In this same period, weaponry and equipment were steadily developing too. The Hittites, for instance, had developed a much more effective chariot. Where the Egyptians assigned just two men—driver and warrior—to their chariot, the Hittites assigned three, the third being a shield-bearer who could also fight. With three men and a large chariot they could thus use it for frontal assaults.
Other weapons developed in the second millennium, included the sword, in its many varieties, of which the most popular was the sickle-sword. With a sickle-shaped blade that gave a long curved cutting and chopping edge, and a hilt and blade that was stronger than an axe, because it was cast in one piece, the sickle-sword became a standard hand weapon in every army.
One of the most decisive new hand-weapons was the composite bow, Made from several materials glued together—wood, animal horn, tendons and sinews—this new type of bow had a range of three to four hundred yards. Its impact on warfare was equal to that of the English longbow and the crossbow of medieval times.
Another innovation was scaled body armor. Although in earlier times, helmets and heavy clothing offered some protection, the extensive use of more powerful bows and swords made more adequate covering necessary. Chariot warriors were especially vulnerable since they were more exposed and could not easily carry shields—which is why body armor of bronze scales sewn on cloth is commonly associated with charioteers. The bulk of an army went without armor; indeed it would not have been practical. Ancient armor coats were quite heavy and a foot soldier would have found it more of a drawback than a help. Charioteers rode into battle, so the excessive weight of armor added little discomfort while providing protection. The infantry-man, whose life often depended on quick reactions, was usually better off without it.
In the first millennium B.C. these centuries of development came to a head along the Tigris River with the rise of the fierce, wholly militaristic Assyrian Empire whose soldiers, in Byron's words, "came down like the wolf on the fold," and swept through the Middle East in a swath of blood. The Assyrian armies of the eighth to the sixth centuries B.C. were probably the most efficient fighting force of ancient days. Rigorous training and yearly maneuvers, whether there was to be an actual campaign or not, kept these troops in constant fighting trim. And in the field, the Assyrians brought the integrated use of the various combat elements to a level never reached before. Cavalry units rode in support of the chariots and attacked the enemy flanks. Infantry regiments, now as liberally equipped with helmets and armor as their mounted comrades, attacked in concert: assault troops, archers (protected by shield bearers with shields taller than men) and slingers, who could hurl stones with stunning force. In addition, the Assyrians marshaled the war machines of earlier times into squadrons to demolish whole sections of a fortification at one time.
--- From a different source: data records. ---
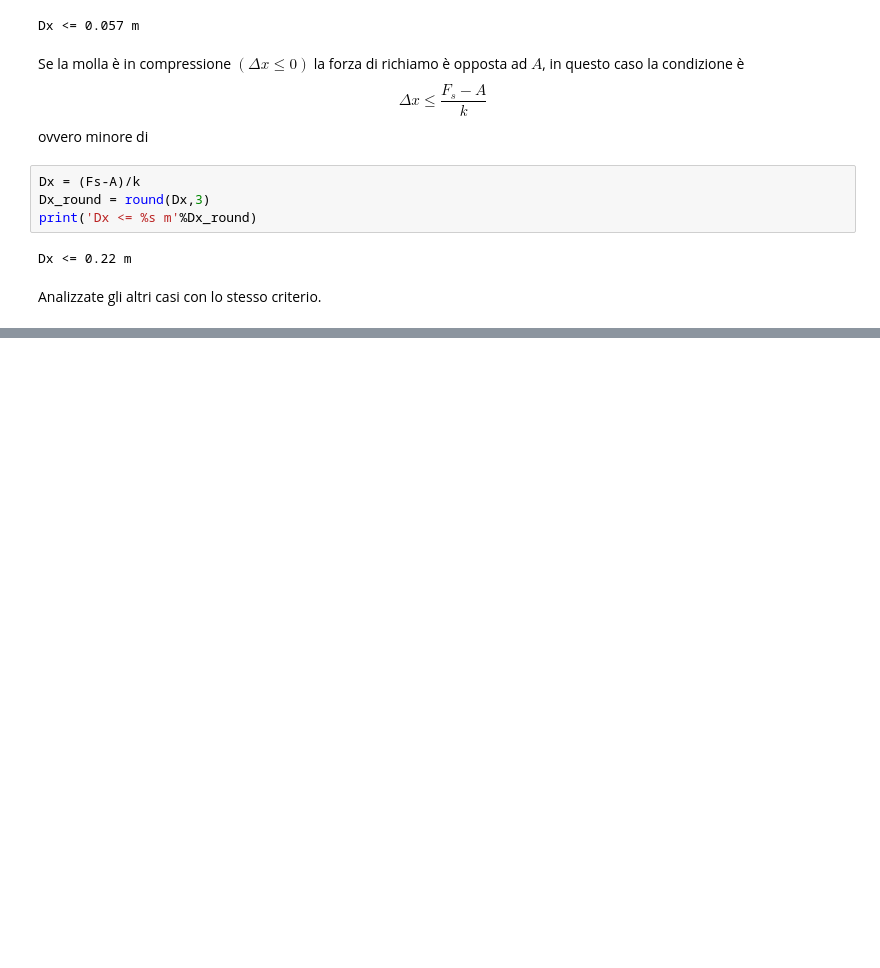
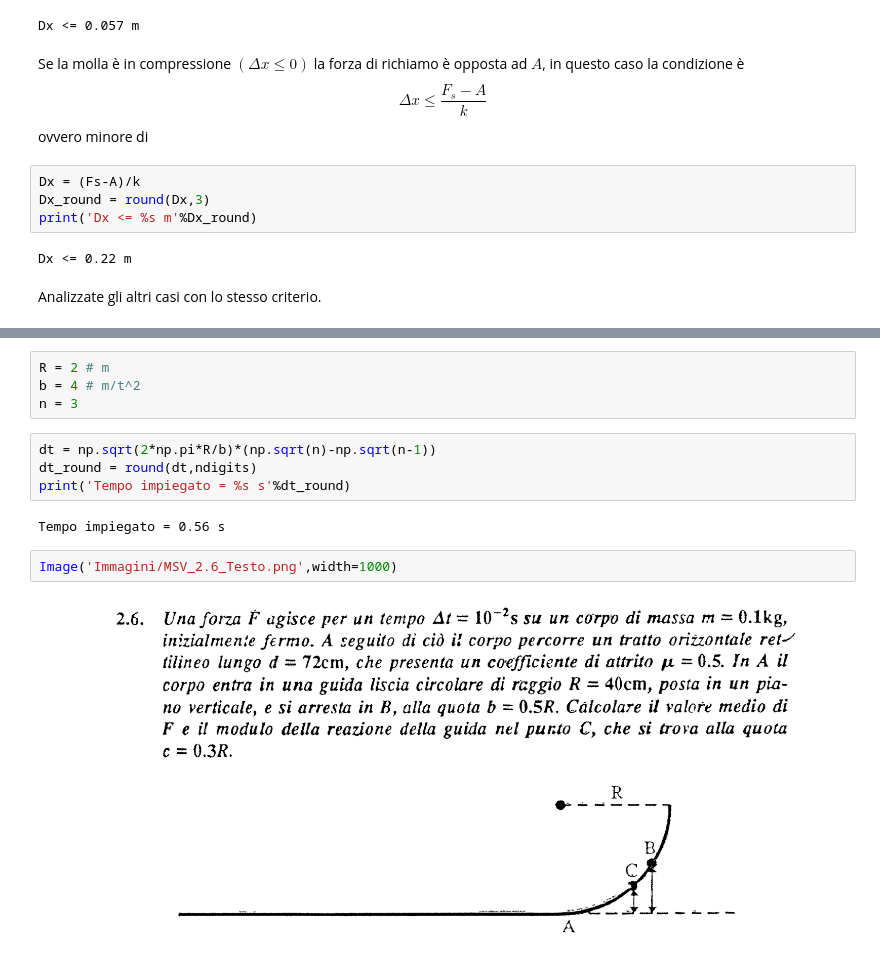
Before and after one commit to marcodalessandro76/Esercitazioni-Fisica-1, a Jupyter notebook: Dinamica punto materiale.ipynb, the cells around one changed output, grey strips where cells are left out. Cells and saved outputs as stored; diff of their text form; blank space fills up the shorter version.

```diff
--- a/Dinamica punto materiale.ipynb
+++ b/Dinamica punto materiale.ipynb
@@ -404,0 +448,14 @@ Analizzate gli altri casi con lo stesso criterio.
+# %%
+R = 2 # m
+b = 4 # m/t^2
+n = 3
+# %%
+dt = np.sqrt(2*np.pi*R/b)*(np.sqrt(n)-np.sqrt(n-1))
+dt_round = round(dt,ndigits)
+print('Tempo impiegato = %s s'%dt_round)
+# %% [output]
+Tempo impiegato = 0.56 s
+# %%
+Image('Immagini/MSV_2.6_Testo.png',width=1000)
+# %% [output]
+[figure, added]
```
Also changed, not shown: parts of 14 cells of this notebook, 4 other files.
The combined knowledge gained in centuries of testing and improvement were thus concentrated in one army that was for a time invincible—until Assyria's own vassal states, having learned well the methods of their mistress, turned and destroyed her.
Thus did ancient man wage war, and thus did he learn, as have all his descendants, that for every weapon there is a defense and for every defense another weapon. From the graves of countless unknown soldiers and the battered remains of ancient cities, we of the modern age can learn that there is nothing new in the basic art of warfare, only improvements.
William A. Ward teaches ancient history at the American University of Beirut, is an expert on Egyptology and the author of one book and several articles. This is his second article for Aramco World.